An exact reproduction of all the entries below is required.
⁂
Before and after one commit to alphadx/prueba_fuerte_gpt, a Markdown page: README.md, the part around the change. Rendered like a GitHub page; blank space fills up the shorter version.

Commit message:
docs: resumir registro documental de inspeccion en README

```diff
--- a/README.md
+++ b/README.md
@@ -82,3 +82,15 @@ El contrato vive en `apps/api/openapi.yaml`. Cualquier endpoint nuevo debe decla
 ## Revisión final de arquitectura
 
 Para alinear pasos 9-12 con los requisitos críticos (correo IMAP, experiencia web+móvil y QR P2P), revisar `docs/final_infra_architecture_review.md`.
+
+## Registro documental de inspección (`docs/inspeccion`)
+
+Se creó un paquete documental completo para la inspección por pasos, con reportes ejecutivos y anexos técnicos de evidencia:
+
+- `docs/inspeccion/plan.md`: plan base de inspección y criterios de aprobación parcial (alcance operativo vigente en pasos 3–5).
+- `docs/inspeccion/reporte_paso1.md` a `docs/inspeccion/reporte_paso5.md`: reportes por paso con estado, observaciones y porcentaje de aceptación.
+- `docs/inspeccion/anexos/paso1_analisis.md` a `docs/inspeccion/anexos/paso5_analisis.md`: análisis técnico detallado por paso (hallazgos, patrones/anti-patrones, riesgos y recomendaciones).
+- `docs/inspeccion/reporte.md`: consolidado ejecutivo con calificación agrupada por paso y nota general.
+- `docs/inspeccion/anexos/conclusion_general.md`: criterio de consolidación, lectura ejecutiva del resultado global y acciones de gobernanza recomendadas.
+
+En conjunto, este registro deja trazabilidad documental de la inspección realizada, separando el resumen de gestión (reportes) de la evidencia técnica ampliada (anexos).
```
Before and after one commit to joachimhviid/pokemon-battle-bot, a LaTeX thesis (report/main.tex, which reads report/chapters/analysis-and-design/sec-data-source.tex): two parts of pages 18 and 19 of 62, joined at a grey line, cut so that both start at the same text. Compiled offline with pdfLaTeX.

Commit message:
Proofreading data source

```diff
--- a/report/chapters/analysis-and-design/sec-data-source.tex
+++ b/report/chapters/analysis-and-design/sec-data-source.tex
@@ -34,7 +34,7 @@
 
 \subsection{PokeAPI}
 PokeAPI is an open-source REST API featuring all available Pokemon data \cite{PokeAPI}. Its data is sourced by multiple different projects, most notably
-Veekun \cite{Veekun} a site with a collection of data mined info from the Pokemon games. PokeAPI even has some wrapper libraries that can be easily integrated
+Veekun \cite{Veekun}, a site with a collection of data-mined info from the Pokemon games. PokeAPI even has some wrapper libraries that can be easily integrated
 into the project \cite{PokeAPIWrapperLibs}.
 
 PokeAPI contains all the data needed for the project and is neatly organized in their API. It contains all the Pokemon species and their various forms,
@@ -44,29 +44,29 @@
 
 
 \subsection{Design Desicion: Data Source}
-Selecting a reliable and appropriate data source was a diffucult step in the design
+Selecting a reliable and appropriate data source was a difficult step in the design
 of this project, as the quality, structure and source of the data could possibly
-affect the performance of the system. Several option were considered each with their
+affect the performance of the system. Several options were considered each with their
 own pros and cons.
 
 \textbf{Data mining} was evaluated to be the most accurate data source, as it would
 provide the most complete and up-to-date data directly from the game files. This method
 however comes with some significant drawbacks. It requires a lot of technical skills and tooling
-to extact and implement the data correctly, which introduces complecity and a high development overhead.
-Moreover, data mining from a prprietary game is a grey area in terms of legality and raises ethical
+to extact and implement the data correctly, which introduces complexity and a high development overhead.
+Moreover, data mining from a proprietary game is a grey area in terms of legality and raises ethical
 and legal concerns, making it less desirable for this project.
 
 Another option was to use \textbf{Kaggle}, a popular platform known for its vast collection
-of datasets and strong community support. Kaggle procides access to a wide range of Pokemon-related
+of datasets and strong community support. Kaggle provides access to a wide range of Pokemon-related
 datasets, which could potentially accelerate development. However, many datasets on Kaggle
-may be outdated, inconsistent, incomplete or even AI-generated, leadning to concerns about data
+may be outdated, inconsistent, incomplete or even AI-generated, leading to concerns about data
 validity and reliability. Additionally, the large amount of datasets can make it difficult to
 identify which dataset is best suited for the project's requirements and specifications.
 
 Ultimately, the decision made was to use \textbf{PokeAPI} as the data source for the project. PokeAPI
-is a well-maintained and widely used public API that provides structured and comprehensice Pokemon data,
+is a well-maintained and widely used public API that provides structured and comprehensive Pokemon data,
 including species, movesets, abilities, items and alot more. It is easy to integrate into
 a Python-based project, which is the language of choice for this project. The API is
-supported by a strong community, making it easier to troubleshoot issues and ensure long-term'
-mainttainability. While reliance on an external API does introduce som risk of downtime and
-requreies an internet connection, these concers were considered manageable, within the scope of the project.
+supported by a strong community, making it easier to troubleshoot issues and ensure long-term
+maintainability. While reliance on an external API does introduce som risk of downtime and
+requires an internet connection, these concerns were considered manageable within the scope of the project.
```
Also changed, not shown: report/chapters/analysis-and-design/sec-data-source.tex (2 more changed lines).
⁂
* _Exercise answer_
Before and after one commit to alphadx/prueba_fuerte_gpt, a Markdown page: README.md, the part around the change. Rendered like a GitHub page; blank space fills up the shorter version.

Commit message:
docs: resumir registro documental de inspeccion en README

```diff
--- a/README.md
+++ b/README.md
@@ -82,3 +82,15 @@ El contrato vive en `apps/api/openapi.yaml`. Cualquier endpoint nuevo debe decla
 ## Revisión final de arquitectura
 
 Para alinear pasos 9-12 con los requisitos críticos (correo IMAP, experiencia web+móvil y QR P2P), revisar `docs/final_infra_architecture_review.md`.
+
+## Registro documental de inspección (`docs/inspeccion`)
+
+Se creó un paquete documental completo para la inspección por pasos, con reportes ejecutivos y anexos técnicos de evidencia:
+
+- `docs/inspeccion/plan.md`: plan base de inspección y criterios de aprobación parcial (alcance operativo vigente en pasos 3–5).
+- `docs/inspeccion/reporte_paso1.md` a `docs/inspeccion/reporte_paso5.md`: reportes por paso con estado, observaciones y porcentaje de aceptación.
+- `docs/inspeccion/anexos/paso1_analisis.md` a `docs/inspeccion/anexos/paso5_analisis.md`: análisis técnico detallado por paso (hallazgos, patrones/anti-patrones, riesgos y recomendaciones).
+- `docs/inspeccion/reporte.md`: consolidado ejecutivo con calificación agrupada por paso y nota general.
+- `docs/inspeccion/anexos/conclusion_general.md`: criterio de consolidación, lectura ejecutiva del resultado global y acciones de gobernanza recomendadas.
+
+En conjunto, este registro deja trazabilidad documental de la inspección realizada, separando el resumen de gestión (reportes) de la evidencia técnica ampliada (anexos).
```
Before and after one commit to joachimhviid/pokemon-battle-bot, a LaTeX thesis (report/main.tex, which reads report/chapters/analysis-and-design/sec-data-source.tex): two parts of pages 18 and 19 of 62, joined at a grey line, cut so that both start at the same text. Compiled offline with pdfLaTeX.

Commit message:
Proofreading data source

```diff
--- a/report/chapters/analysis-and-design/sec-data-source.tex
+++ b/report/chapters/analysis-and-design/sec-data-source.tex
@@ -34,7 +34,7 @@
 
 \subsection{PokeAPI}
 PokeAPI is an open-source REST API featuring all available Pokemon data \cite{PokeAPI}. Its data is sourced by multiple different projects, most notably
-Veekun \cite{Veekun} a site with a collection of data mined info from the Pokemon games. PokeAPI even has some wrapper libraries that can be easily integrated
+Veekun \cite{Veekun}, a site with a collection of data-mined info from the Pokemon games. PokeAPI even has some wrapper libraries that can be easily integrated
 into the project \cite{PokeAPIWrapperLibs}.
 
 PokeAPI contains all the data needed for the project and is neatly organized in their API. It contains all the Pokemon species and their various forms,
@@ -44,29 +44,29 @@
 
 
 \subsection{Design Desicion: Data Source}
-Selecting a reliable and appropriate data source was a diffucult step in the design
+Selecting a reliable and appropriate data source was a difficult step in the design
 of this project, as the quality, structure and source of the data could possibly
-affect the performance of the system. Several option were considered each with their
+affect the performance of the system. Several options were considered each with their
 own pros and cons.
 
 \textbf{Data mining} was evaluated to be the most accurate data source, as it would
 provide the most complete and up-to-date data directly from the game files. This method
 however comes with some significant drawbacks. It requires a lot of technical skills and tooling
-to extact and implement the data correctly, which introduces complecity and a high development overhead.
-Moreover, data mining from a prprietary game is a grey area in terms of legality and raises ethical
+to extact and implement the data correctly, which introduces complexity and a high development overhead.
+Moreover, data mining from a proprietary game is a grey area in terms of legality and raises ethical
 and legal concerns, making it less desirable for this project.
 
 Another option was to use \textbf{Kaggle}, a popular platform known for its vast collection
-of datasets and strong community support. Kaggle procides access to a wide range of Pokemon-related
+of datasets and strong community support. Kaggle provides access to a wide range of Pokemon-related
 datasets, which could potentially accelerate development. However, many datasets on Kaggle
-may be outdated, inconsistent, incomplete or even AI-generated, leadning to concerns about data
+may be outdated, inconsistent, incomplete or even AI-generated, leading to concerns about data
 validity and reliability. Additionally, the large amount of datasets can make it difficult to
 identify which dataset is best suited for the project's requirements and specifications.
 
 Ultimately, the decision made was to use \textbf{PokeAPI} as the data source for the project. PokeAPI
-is a well-maintained and widely used public API that provides structured and comprehensice Pokemon data,
+is a well-maintained and widely used public API that provides structured and comprehensive Pokemon data,
 including species, movesets, abilities, items and alot more. It is easy to integrate into
 a Python-based project, which is the language of choice for this project. The API is
-supported by a strong community, making it easier to troubleshoot issues and ensure long-term'
-mainttainability. While reliance on an external API does introduce som risk of downtime and
-requreies an internet connection, these concers were considered manageable, within the scope of the project.
+supported by a strong community, making it easier to troubleshoot issues and ensure long-term
+maintainability. While reliance on an external API does introduce som risk of downtime and
+requires an internet connection, these concerns were considered manageable within the scope of the project.
```
Also changed, not shown: report/chapters/analysis-and-design/sec-data-source.tex (2 more changed lines).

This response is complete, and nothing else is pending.